Furthermore, we are monitoring and optimizing strategies of adoptive T cell therapy in cancer mouse models.
Recently, we could identify the human bone marrow as a potential target of acute graft-versus-host disease (GvHD) after allogeneic hematopoietic stem cell transplantation (allo-HSCT). Acute leukemic patients and here in particular those displaying systemic acute GvHD and/or those receiving a full-intensity conditioning regimen, showed increased bone marrow T-cell infiltration associated with the loss of osteoblasts and delayed onset of B-cell neogenesis (Figure 1).
Currently, we are interested in 1) unravelling the potential mechanism of human bone marrow GvHD, 2) identifying mechanisms responsible for long-term memory B-cell deficiency post-transplant and 3) the possibility to use “long-living” memory B cells residing in the bone marrow for adoptive cell transfer in immunodeficient patients.
In the field of primary immunodeficiency, we are currently investigating potential pathogenic pathways in patients with primary selective IgM deficiency.
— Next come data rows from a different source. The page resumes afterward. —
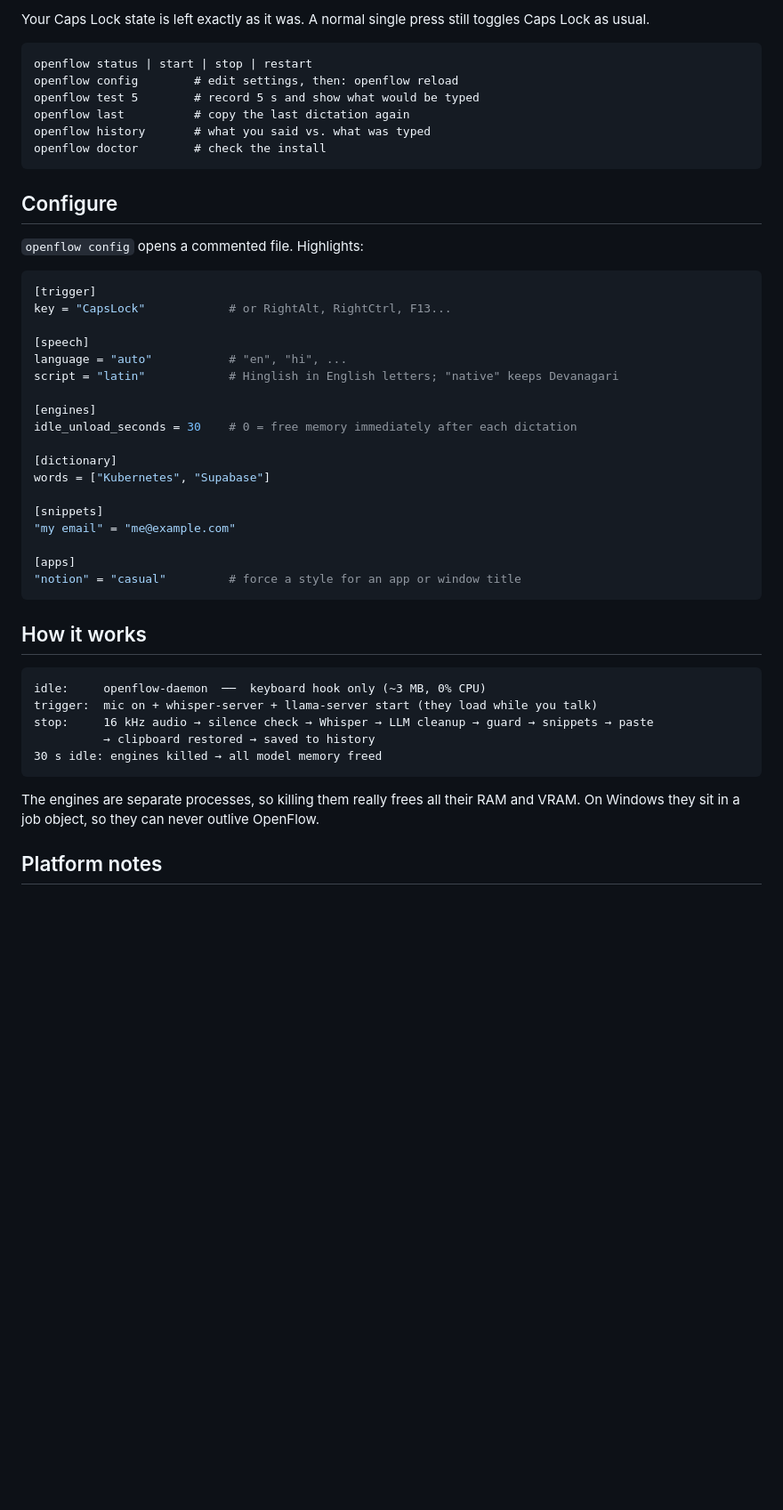
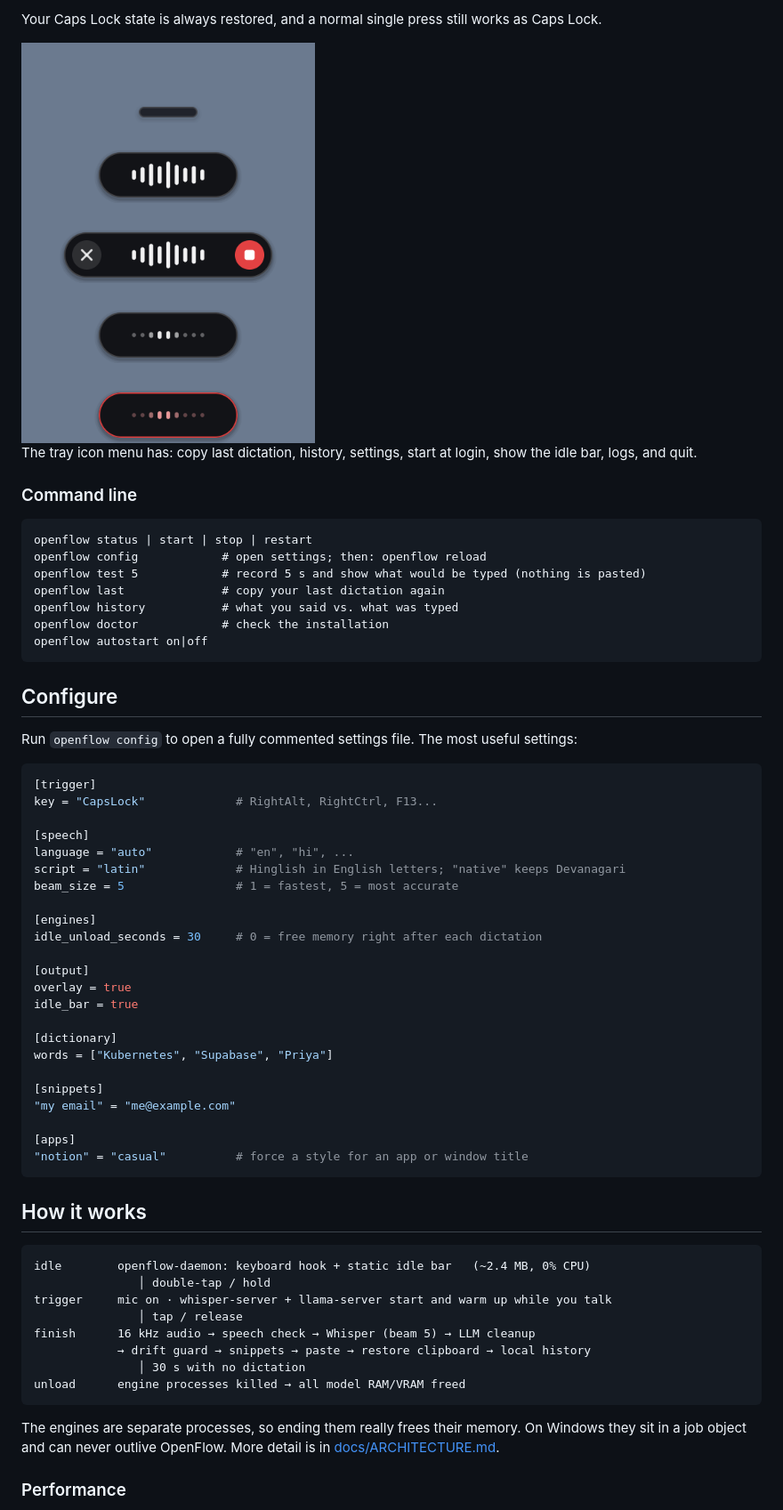
Before and after one commit to Vivek-C-Shah/openflow, a Markdown page: README.md, the part around one of its changes. Shown at 89% size. Drawn GitHub-style; pictures changed too: docs/img/overlay-states.png (added); blank space fills up the shorter version.

Commit message:
Open-source repo setup: README, license, contributing, security, templates, architecture docs
Co-Authored-By: Claude <noreply@anthropic.com>

````diff
--- a/README.md
+++ b/README.md
@@ -41,51 +58,66 @@ Flags: `openflow setup --cpu` / `--gpu` / `--cloud` (no downloads, needs a Groq
 
-Your Caps Lock state is left exactly as it was. A normal single press still toggles Caps Lock as usual.
+Your Caps Lock state is always restored, and a normal single press still works as Caps Lock.
+
+<img src="docs/img/overlay-states.png" width="330" alt="Overlay states: idle, push-to-talk, hands-free, writing, error">
+
+The tray icon menu has: copy last dictation, history, settings, start at login, show the idle bar, logs, and quit.
+
+### Command line
 
 ```
 openflow status | start | stop | restart
-openflow config        # edit settings, then: openflow reload
-openflow test 5        # record 5 s and show what would be typed
-openflow last          # copy the last dictation again
-openflow history       # what you said vs. what was typed
-openflow doctor        # check the install
+openflow config            # open settings; then: openflow reload
+openflow test 5            # record 5 s and show what would be typed (nothing is pasted)
+openflow last              # copy your last dictation again
+openflow history           # what you said vs. what was typed
+openflow doctor            # check the installation
+openflow autostart on|off
 ```
 
 ## Configure
 
-`openflow config` opens a commented file. Highlights:
+Run `openflow config` to open a fully commented settings file. The most useful settings:
 
 ```toml
 [trigger]
-key = "CapsLock"            # or RightAlt, RightCtrl, F13...
+key = "CapsLock"             # RightAlt, RightCtrl, F13...
 
 [speech]
-language = "auto"           # "en", "hi", ...
-script = "latin"            # Hinglish in English letters; "native" keeps Devanagari
+language = "auto"            # "en", "hi", ...
+script = "latin"             # Hinglish in English letters; "native" keeps Devanagari
+beam_size = 5                # 1 = fastest, 5 = most accurate
 
 [engines]
-idle_unload_seconds = 30    # 0 = free memory immediately after each dictation
+idle_unload_seconds = 30     # 0 = free memory right after each dictation
+
+[output]
+overlay = true
+idle_bar = true
 
 [dictionary]
-words = ["Kubernetes", "Supabase"]
+words = ["Kubernetes", "Supabase", "Priya"]
 
 [snippets]
 "my email" = "me@example.com"
 
 [apps]
-"notion" = "casual"         # force a style for an app or window title
+"notion" = "casual"          # force a style for an app or window title
 ```
 
 ## How it works
 
 ```
-idle:     openflow-daemon  ──  keyboard hook only (~3 MB, 0% CPU)
-trigger:  mic on + whisper-server + llama-server start (they load while you talk)
-stop:     16 kHz audio → silence check → Whisper → LLM cleanup → guard → snippets → paste
-          → clipboard restored → saved to history
-30 s idle: engines killed → all model memory freed
+idle        openflow-daemon: keyboard hook + static idle bar   (~2.4 MB, 0% CPU)
+               │ double-tap / hold
+trigger     mic on · whisper-server + llama-server start and warm up while you talk
+               │ tap / release
+finish      16 kHz audio → speech check → Whisper (beam 5) → LLM cleanup
+            → drift guard → snippets → paste → restore clipboard → local history
+               │ 30 s with no dictation
+unload      engine processes killed → all model RAM/VRAM freed
 ```
 
-The engines are separate processes, so killing them really frees all their RAM and VRAM. On Windows they sit in a job object, so they can never outlive OpenFlow.
+The engines are separate processes, so ending them really frees their memory. On Windows they sit in a job object and can never outlive OpenFlow. More detail is in [docs/ARCHITECTURE.md](docs/ARCHITECTURE.md).
 
-## Platform notes
+### Performance
 
````
Also changed, not shown: other parts of README.md (+87 -22 lines), .github/PULL_REQUEST_TEMPLATE.md (added, +10 -0 lines), CHANGELOG.md (added, +15 -0 lines), CODE_OF_CONDUCT.md (added, +9 -0 lines), CONTRIBUTING.md (added, +54 -0 lines), SECURITY.md (added, +19 -0 lines), docs/ARCHITECTURE.md (added, +46 -0 lines), 6 other files.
We apply a combined approach of NGS whole exome sequencing (in collaboration with the Institute for Medical Genetics, Charité) and analysis of related immune cell function.
Using bioluminescence-reporter mice we are able to easily study the in vivo migration, tumor-infiltration and activation of adoptively transferred T cells. Our aim is to optimize the efficiency of tumor rejection by adoptive T cell therapy (ATT) and to minimize the off-target organ toxicity presenting as GvHD. We have generated a transgenic reporter mouse expressing an NFAT-inducible Click-beetle luciferase (CB/NFAT) in order to be able to visualize T-cell activation in vivo (Figure 2A/B).
As a test of our CB/NFAT reporter system in a mouse model of GvHD, we transplanted lethally irradiated male B6 mice with female B6 bone marrow and splenic CB/NFAT T cells and analyzed the transferred transgenic donor T cells via bioluminescence imaging (BLI). Two weeks after transplantation, NFAT activation could be seen predominantly in spleen and gut of male recipients most likely triggered by alloreactivity against the minor antigen HY. Thus, we are able to track adoptively transferred T cells and their spatio-temporal activation pattern mediating GvHD. Furthermore, Renilla luciferase (RLuc) transgenic mice were crossbred with H-Y specific TCR transgenic Marilyn and MataHari mice in order to obtain H-Y specific TCR, RLuc double transgenic CD4+ and CD8+ T cells respectively, used for adoptive transfer into female Rag recipients bearing H-Y antigen expressing tumors like 200.09 or MB49. Transferred RLuc+ MataHari T cells preferentially accumulated within HY antigen positive tumors (Figure 2C). Currently, we are generating a mouse triple transgenic for CB/NFAT, RLuc and the HY-TCR, in order to simultaneously visualize T cell migration and activation in an HY minor mismatched model.
Our clinically relevant transplantation model will enable us to evaluate and improve novel strategies to separate graft-versus-tumor from GvHD effects in the context of ATT.
Prof. Dr. Carmen Scheibenbogen, Institute of Immunology, Berlin, Germany
Prof. Dr. Thomas Blankenstein, Max-Delbrück-Center for Molecular Medicine, Berlin, Germany
Prof. Dr. Renate Arnold, Hematology and Oncology, Charite CVK, Berlin, Germany
Prof. Dr. Lutz Uharek, Hematology and Oncology, Charite CVK, Berlin, Germany
Dr. Simon Fillatreau, Deutsches Rheuma-Forschungszentrum, Berlin, Germany
Dr. Chiara Romagnani, Deutsches Rheuma-Forschungszentrum, Berlin, Germany
Prof. Dr. Marcel van den Brink, Memorial Sloan-Kettering Cancer Center, New York, USA
Prof. Dr. Michel Sadelain, Memorial Sloan-Kettering Cancer Center, New York, USA